How does electromagnetism work in a negatively curved universe?

Let's say that there was a negatively curved universe (in particular $\Omega < 1$).

I assume that means the universe would be like Hyperbolic space.

In our universe, electromagnetism obeys an inverse-square law. As it just so happens, the surface area of a sphere in our universe are proportional to the the radius of the sphere.

In hyperbolic space, the surface area of a sphere grows exponentially as its radius increases. Does that mean electromagnetism obeys an exponential decay law, or what? (As a follow up question, is the same true of other inverse square laws, (such a gravity)?)

1 Answer

The fall-off of field intensity is measured in physics by the van Vleck determinant :

$$\Delta_\gamma (x,y) = (-1)^d \frac{\det (\nabla_\mu^x \nabla_\nu^y \sigma_\gamma(x,y))}{\sqrt{g(x)g(y)}}$$

Which is defined for geodesics $\gamma$ between the points $x$ and $y$, with $\sigma_\gamma$ the geodetic interval between the two. The van Vleck determinant describes the expansion of the geodesic flow in spacetime, with in particular for ultrastatic spacetimes

$$ds^2 = -dt^2 + g_{ij}(x^i) dx^i dx^j$$

the flux of a field at $y$ with source at $x$ is described by

$$\| \vec J \| = \frac{\Delta_\gamma(\vec x, \vec y)}{s^{d-1}}$$

with $s$ the spacelike distance between the two points and $\Delta$ the van Vleck determinant of the spacelike hypersurface.
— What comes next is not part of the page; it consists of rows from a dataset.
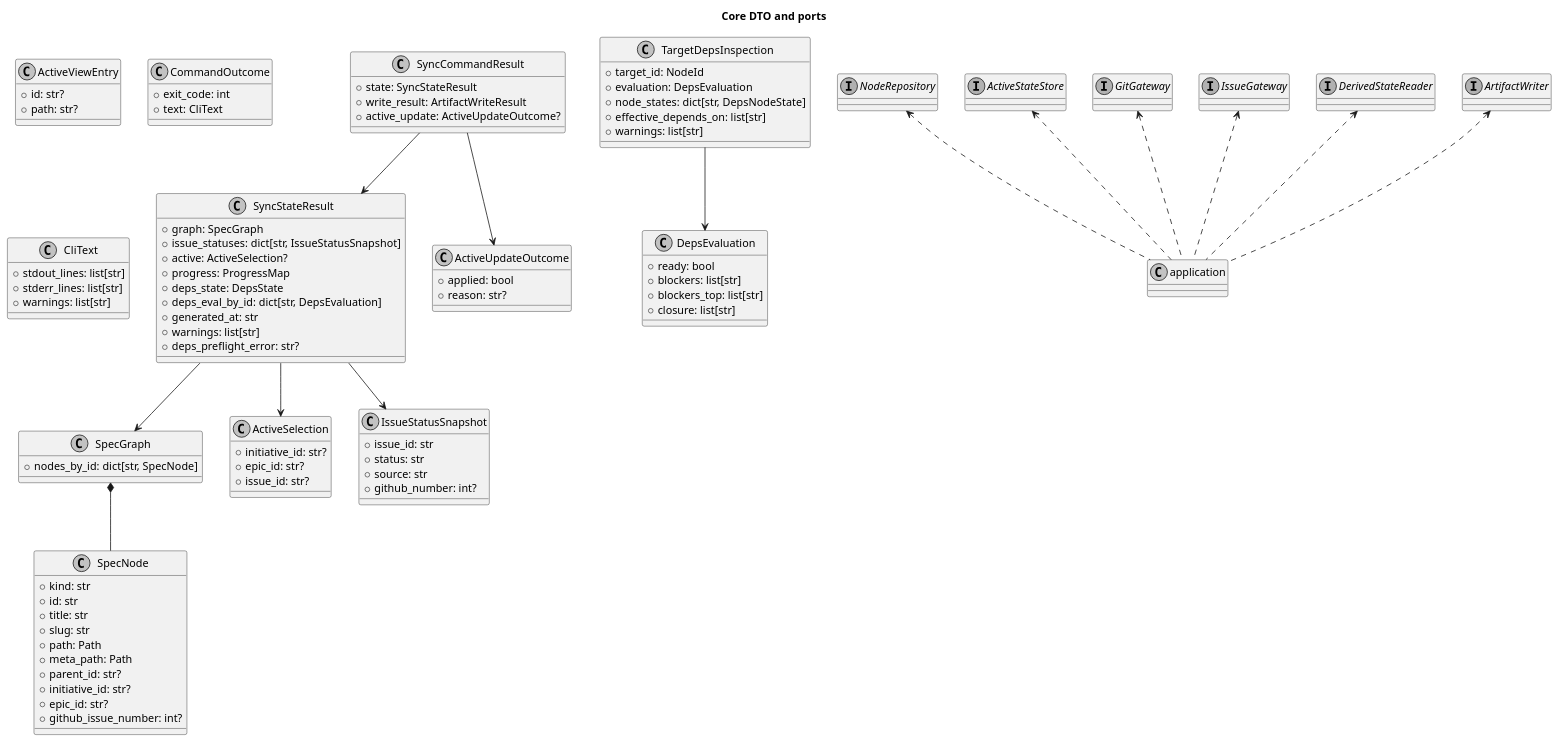
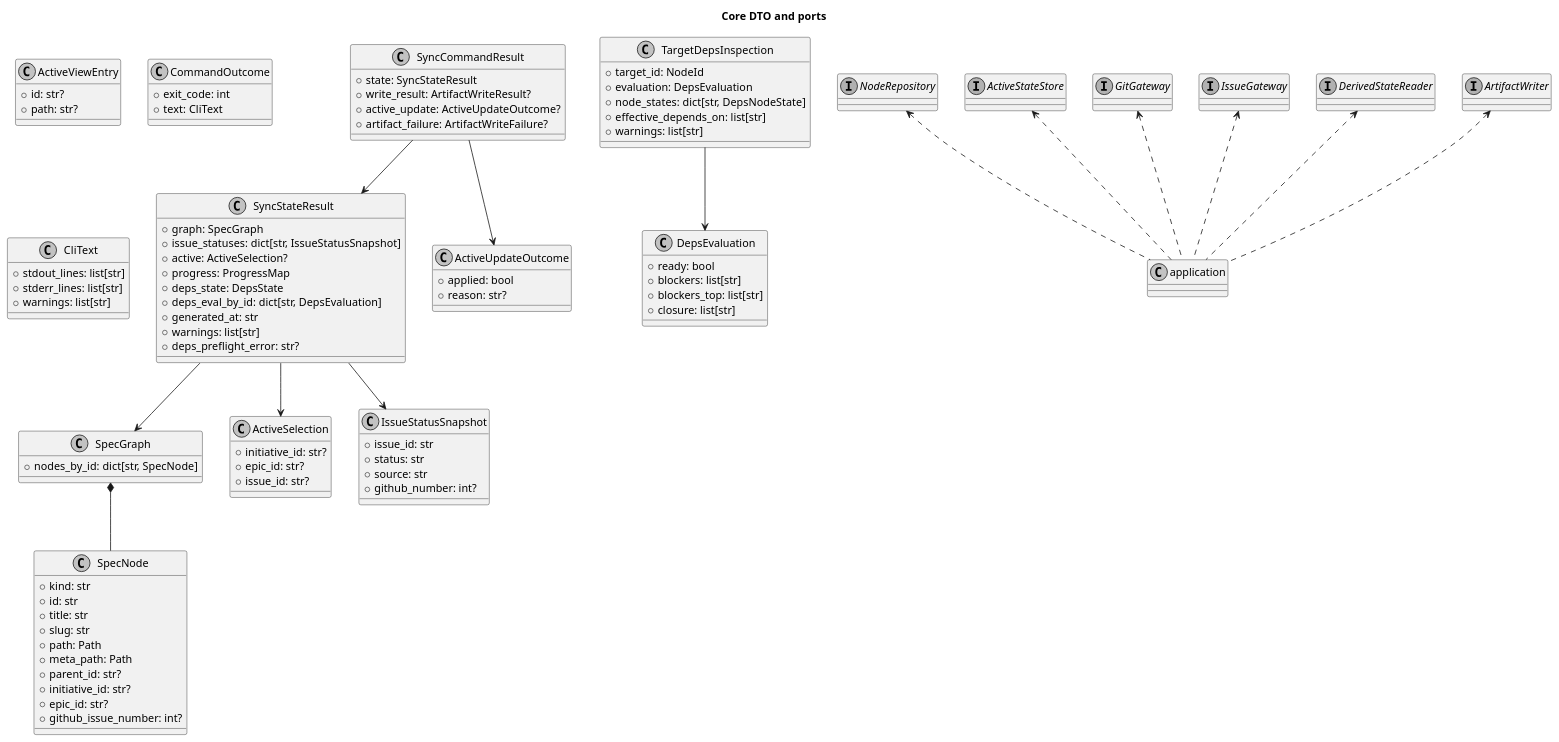
Before and after one commit to chemitaro/spec-dock: the second of 6 diagrams in spec-deps/current/design.md, drawn with PlantUML. The commit also changed other lines of this file and 1 other file, not shown here.

```diff
--- a/spec-deps/current/design.md
+++ b/spec-deps/current/design.md
@@ -1061,8 +1075,9 @@
 
 class SyncCommandResult {
   +state: SyncStateResult
-  +write_result: ArtifactWriteResult
+  +write_result: ArtifactWriteResult?
   +active_update: ActiveUpdateOutcome?
+  +artifact_failure: ArtifactWriteFailure?
 }
 
 class ActiveUpdateOutcome {
```
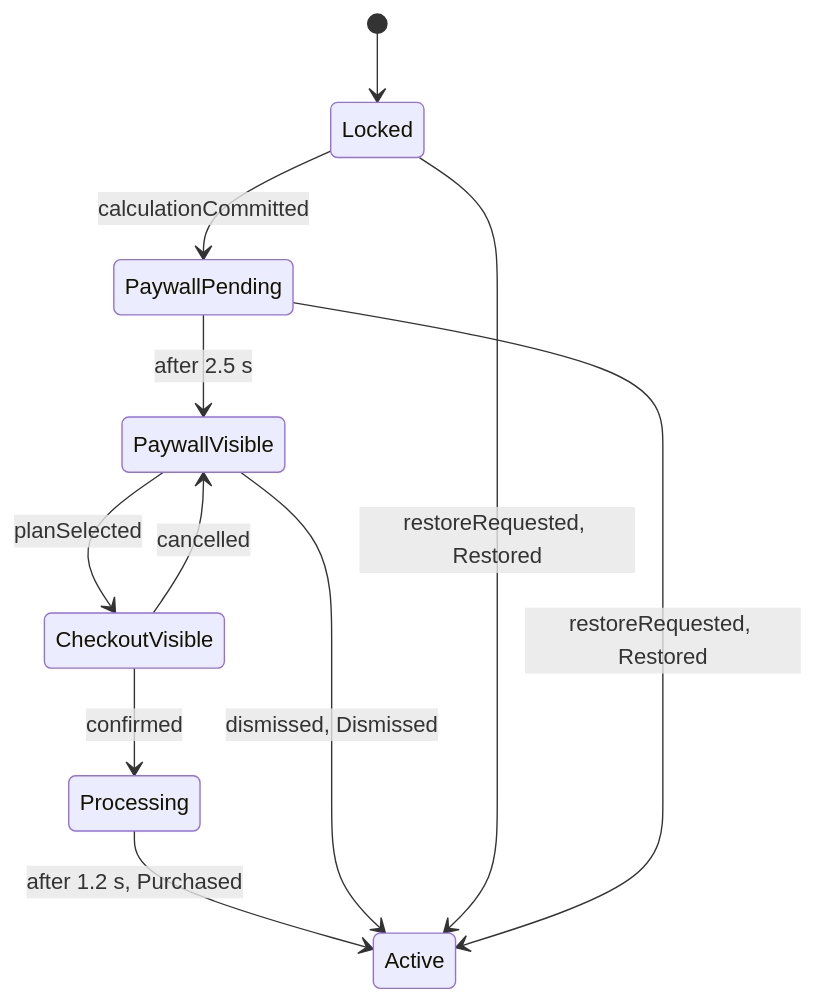
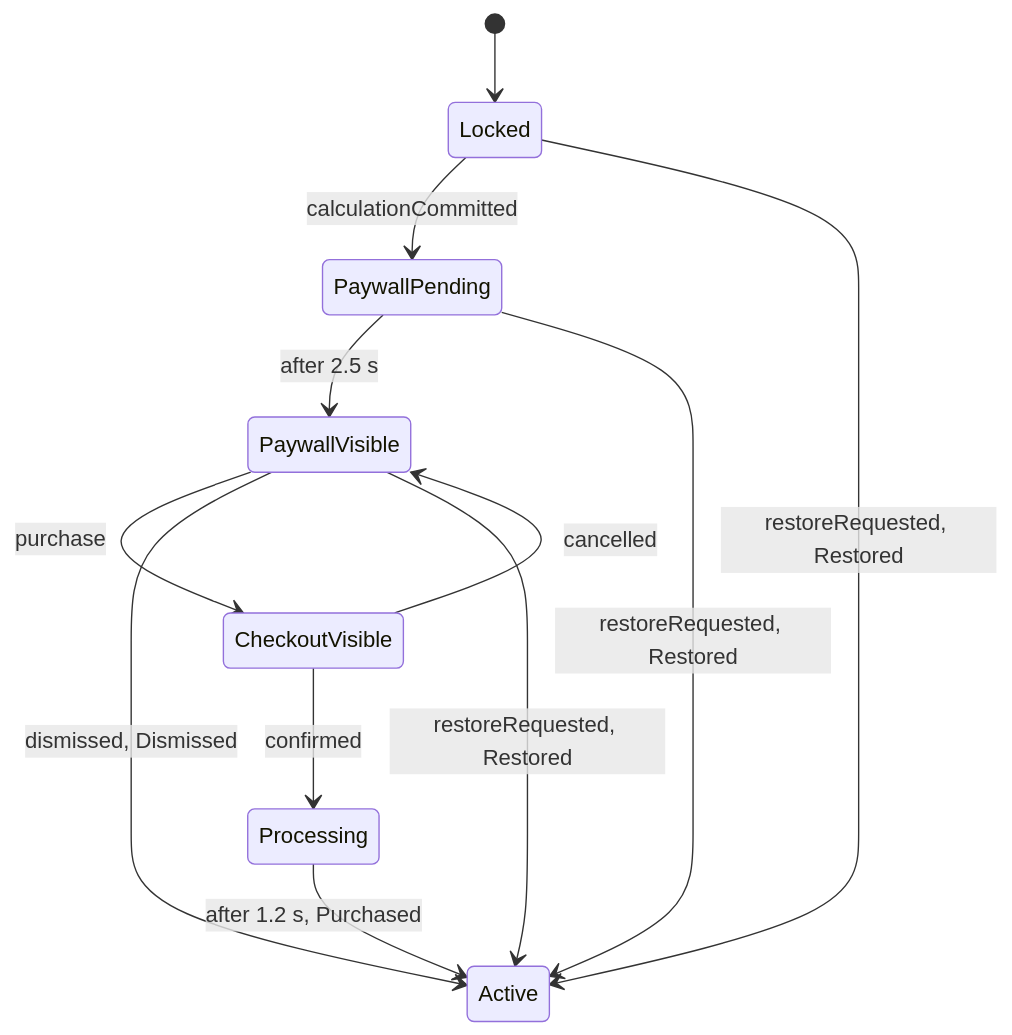
Before and after one commit to Darrylwin/Solenn: the diagram in docs/product/subscription-flow.md, drawn with Mermaid. The commit also changed other lines of this file and 8 other files, not shown here.

````diff
--- a/docs/product/subscription-flow.md
+++ b/docs/product/subscription-flow.md
@@ -5,13 +5,14 @@
 ```mermaid
 stateDiagram-v2
   [*] --> Locked
   Locked --> PaywallPending: calculationCommitted
   PaywallPending --> PaywallVisible: after 2.5 s
-  PaywallVisible --> CheckoutVisible: planSelected
+  PaywallVisible --> CheckoutVisible: purchase
   CheckoutVisible --> PaywallVisible: cancelled
   CheckoutVisible --> Processing: confirmed
   Processing --> Active: after 1.2 s, Purchased
   PaywallVisible --> Active: dismissed, Dismissed
   Locked --> Active: restoreRequested, Restored
   PaywallPending --> Active: restoreRequested, Restored
+  PaywallVisible --> Active: restoreRequested, Restored
 ```
````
In the weak field limit, the van Vleck determinant is

$$\Delta_\gamma(x, y) \approx 1 + \frac 16 R_{ab} t^a t^b s^2_\gamma(x, y)$$

with $t$ the tangent of $\gamma$. Hence, for hyperbolic space, with the spacelike hypersurface

$$R_{ab} = \frac{d-1}{\alpha} g_{\mu\nu}$$

then we have the approximation

$$\| \vec J \| = \frac{1}{s^{d-1}} + \frac{d-1}{6\alpha} \frac{|t|}{s^{d-3}}$$

So globally the flux drop-off will depend on the distance in hyperbolic space, for instance in the hyperboloid model

$$s_\gamma(x,y) = \operatorname{arcosh}(x^0 y^0 - \sum x^i y^i)$$

For more details on the van Vleck determinant you can check "Relativity : the general theory" by Synge, or the paper by Visser on the topic.

• So it would asymptotically decay exponentially with distance, right? – PyRulez Feb 9 '18 at 16:07